+ the verb in the third person
+ the object in the nominative case
(well, technically the subject I just called the subject is not the subject lol it's the object but whatever).
I only know of three such verbs (maybe there's more):
) - to like
) - to like (about food)
) - to hurt, acheMan patīk ziema
. I like winter.Tev patīk skriet
. You like jogging.Nākamajam cilvēkam garšo kakao
. The following person likes cacao.Viņam sāp kāja
. His leg hurts.
If you use these verbs normally then the meaning changes
Es patīku Ievai. Ieva likes me.
Tu patīc Jānim. Jānis likes you.
Es garšoju kakao. I'm tasting cacao.
Es sāpu (doesn't make much sense). I hurt.
Sean of the Dead wrote:Jā, es ziemu mīlu.
ziema is the direct object in this sentence and it must be in the accusative case.
You probably already know this but I will explain anyway...
In a basic sentence there is a subject, a verb and optionally an object. The subject is in the nominative case, the verb agrees in person and number with the subject and the object is either in the accusative, dative or locative case (depending on which case the verbs likes).
(If there is more than one subject, verb or object then they are separated by commas or "un" (and) or "vai" (or) or "kā arī", "gan, gan" (as well as) or similar phrases.)
There is really no way to tell which case the verbs likes.
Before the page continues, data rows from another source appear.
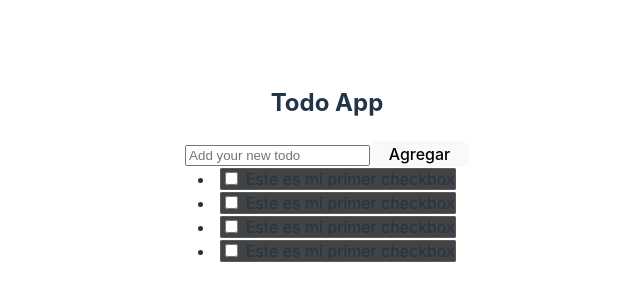
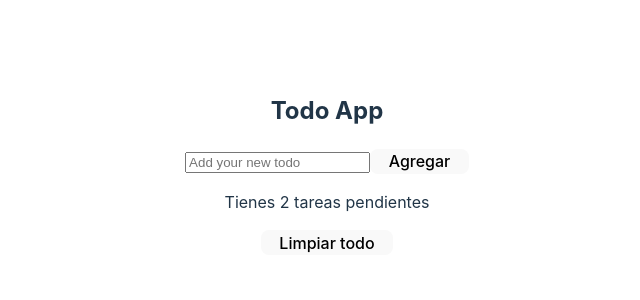
Before and after one commit to Yerlis09/my-react-task-list, a React (Vite) app in the folder my-react-task-list/: page / in a window 1280 px wide. Shown: the part 236-536 px from the top of the page, without its empty margins (313-953 px from the left). Built offline with nearby package versions, Linux system fonts and the light colour scheme.

Commit message:
se creo boton de borrar todo

```diff
--- a/my-react-task-list/src/App.jsx
+++ b/my-react-task-list/src/App.jsx
@@ -41,11 +41,11 @@ function App() {
   return (
     <div>
       <Header />
-      <TaskList />
-      <Task />
-      <Task />
-      <Task />
-      <Task />
+      <TaskList list={taskList}/>
+      <div>
+        <p>Tienes {2} tareas pendientes</p>
+        <button onClick={handleClear}>Limpiar todo</button>
+      </div>
     </div>
   )
 }
```
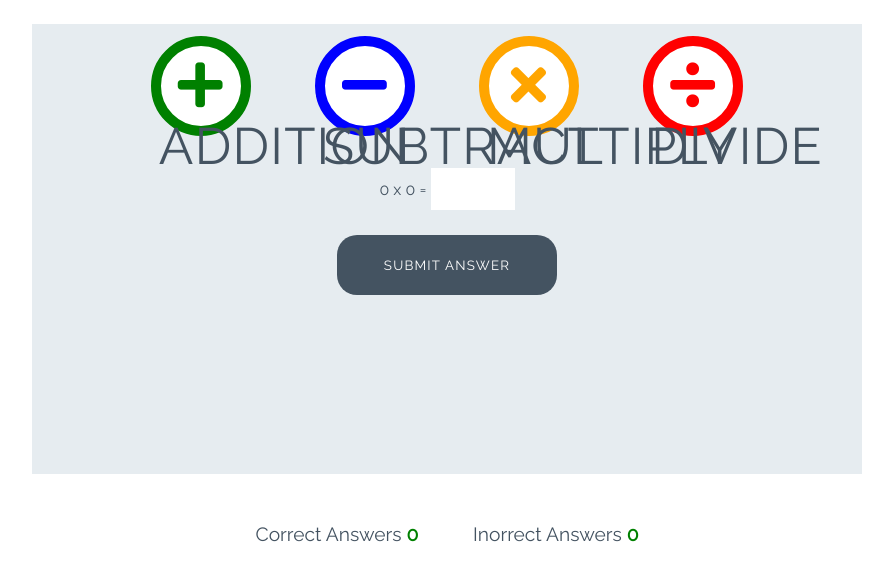
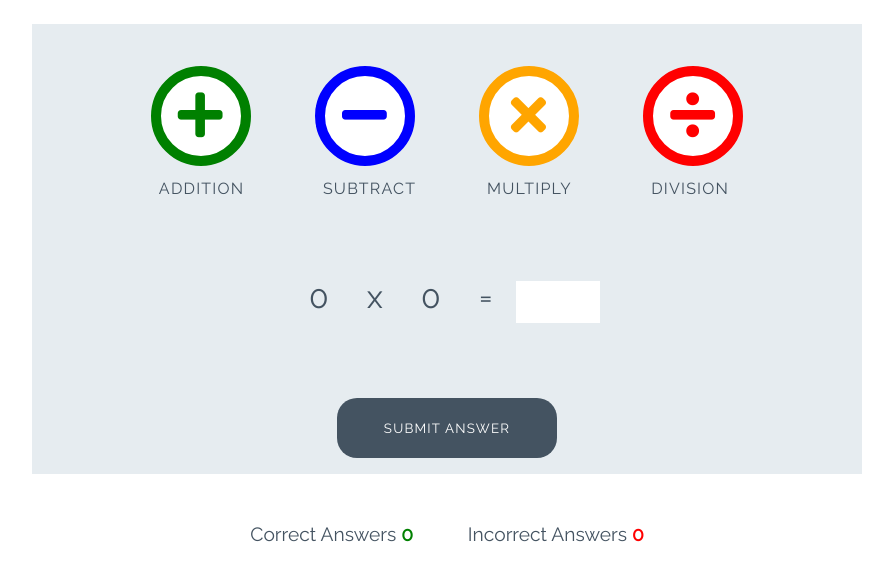
Before and after one commit to HMuraja/love-maths, a plain HTML site: page index.html in a window 1280 px wide. Shown: the part 79-660 px from the top of the page, without its empty margins (193-1086 px from the left). Drawn offline with Linux system fonts and the light colour scheme.

```diff
--- a/assets/css/style.css
+++ b/assets/css/style.css
@@ -112,11 +112,11 @@
 }
 
 .btn--big::after{
-    content:attr(data-type);
-    font-size: 1 rem;
+    content: attr(data-type);
+    font-size: 1rem;
     color: #445361;
     position: relative;
-    left: -0.5rem;
+    left: -0.5em;
 }
 
 .btn--blue {
@@ -249,4 +249,4 @@
         padding: 10px 0;
     }
 
-}s
+}
--- a/assets/js/script.js
+++ b/assets/js/script.js
@@ -2,19 +2,20 @@
 //Get the button elements and add the listenera to them
 
 document.addEventListener("DOMContentLoaded", function(){
-    let buttons=this.getElementsByTagName("button")
+    let buttons=this.getElementsByTagName("button");
+
     for (let button of buttons){
-        button.addEventListener('button'){
-            if(this.getAttribute('data-type')=== "submit"){
+        button.addEventListener("click", function() {
+            if(this.getAttribute('data-type')=== "submit") {
                 alert("You clikced submit!");
             } else {
                 let gameType=this.getAttribute('data-type');
-                alert(´You clicked ${gameType}´);
+                alert(`You clicked ${gameType}`);
             }
-        }
+        });
+    }
+});
 
-    }
-})
 function runGame(){
 
 }
--- a/index.html
+++ b/index.html
@@ -1,21 +1,26 @@
 <!DOCTYPE html>
 <html lang="en">
+
 <head>
     <meta charset="UTF-8">
-    <meta http-equiv="X-UA-Compatible" content="IE=edge">
     <meta name="viewport" content="width=device-width, initial-scale=1.0">
-    <link rel="stylesheet" href="https://use.fontawesome.com/releases/v5.7.2/css/all.css" integrity="sha384-fnmOCqbTlWIlj8LyTjo7mOUStjsKC4pOpQbqyi7RrhN7udi9RwhKkMHpvLbHG9Sr" crossorigin="anonymous">
+
+    <!-- font awesome and google fonts -->
+    <link rel="stylesheet" href="https://use.fontawesome.com/releases/v5.7.2/css/all.css"
+        integrity="sha384-fnmOCqbTlWIlj8LyTjo7mOUStjsKC4pOpQbqyi7RrhN7udi9RwhKkMHpvLbHG9Sr" crossorigin="anonymous">
     <link href="https://fonts.googleapis.com/css?family=Raleway%7CRighteous" rel="stylesheet">
-    <link rel="stylesheet" href= "/assets/css/style.css">
+
+    <link rel="stylesheet" href="assets/css/style.css">
     <title>Document</title>
+</head>
 
-</head>
 <body>
     <h1 class="heading">
-        <img class="logo" src="/assets/images/logo.png" alt="logo"> Love Maths
+        <img class="logo" src="assets/images/logo.png" alt="logo"> Love Maths
     </h1>
+
     <div class="game-area">
-        <div class="controls">
+        <div class="controls-area">
             <button data-type="addition" class="btn btn--big btn--green">
                 <i class="fas fa-plus"></i>
             </button>
@@ -25,28 +30,27 @@
             <button data-type="multiply" class="btn btn--big btn--orange">
                 <i class="fas fa-times"></i>
             </button>
-            <button data-type="divide" class="btn btn--big btn--red">
+            <button data-type="division" class="btn btn--big btn--red">
                 <i class="fas fa-divide"></i>
             </button>
         </div>
-        <div class="question area">
-            <span class="operand1">0</span>
-            <span class="operator">x</span>
-            <span class="operand2">0</span>
+        <div class="question-area">
+            <span id="operand1">0</span>
+            <span id="operator">x</span>
+            <span id="operand2">0</span>
             <span>=</span>
-            <p class="answer-message">Enter Answer</p>
+            <p class="answer-message">Enter Answer:</p>
             <input id="answer-box" type="number">
         </div>
-        <button data-type='submit' class="btn btn--gray">Submit Answer</button>
-
+        <button data-type="submit" class="btn btn--gray">Submit Answer</button>
     </div>
 
     <div class="score-area">
         <p class="scores">Correct Answers <span id="score">0</span></p>
-        <p class="scores">Inorrect Answers <span id="score">0</span></p>
+        <p class="scores">Incorrect Answers <span id="incorrect">0</span></p>
     </div>
-
 
     <script src="assets/js/script.js"></script>
 </body>
+
 </html>
```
Most verbs like the accusative case that's for sure, others will prefer the dative case, some are friends only with the locative case, others can be friends with both the accusative and dative case.
Some verbs are loners (intransitive verbs), some can't stand being alone (transitive verbs), other verbs don't mind being either (they can be transitive and intrasitive verbs).
If a verb is (in)transitive in English it doesn't mean it will also be (in)transitive in Latvian and vice versa. To find out whether a verb is transitive or intransitive or both you can look it up in a dictionary
. To figure out which cases a verb likes you will have to look closely at the sample sentences.
I don't know why I just told you all that because most of the time the direct object will be in the accusative case and you will not have to worry about this.
Sean of the Dead wrote:
(I'm not sure if you can use "mīlēt" like that, although the emotion I feel for the month of winter is definitely stronger than "like".
It's not wrong to use "mīlēt" like that but we don't usually do that. You could say "ļoti patīk" which is stronger than "patīk"
Another word is "dievināt" (it's derived from Dievs (God) but has no religious meaning whatsoever)
bryonj2255 wrote:Nākamais cilvēks mīlēj ziemu.
Sean of the Dead wrote:Nākamais cilvēks lasīja "Mazais Princis".
It's correct but will not make much sense unless you add some adverbs or other sentences. You probably wanted to say "Nākamais cilvēks ir lasījis "Mazais Princis" (The person below me has read The Little Prince).
Note that in a conversion we would say "Nākamais cilvēks ir lasījis mazo princi."
Sean of the Dead wrote:I have no idea where "labi" should go.
You got it right
"Labi" modifies "dziedāt" that's why it should go before "dziedāt": "labi dziedāt" but "dziedāt labi" is also fine.
I have a new theory. The adverbs you usually leave at the end of a sentence in English modify the verb so in Latvian they should go before the verb.
She worked in a hospital (1) for two days (2) every week (3) last year.
Viņa (3) pagājušogad (2) katru nedēļu (1) divas dienas strādāja slimnīcā.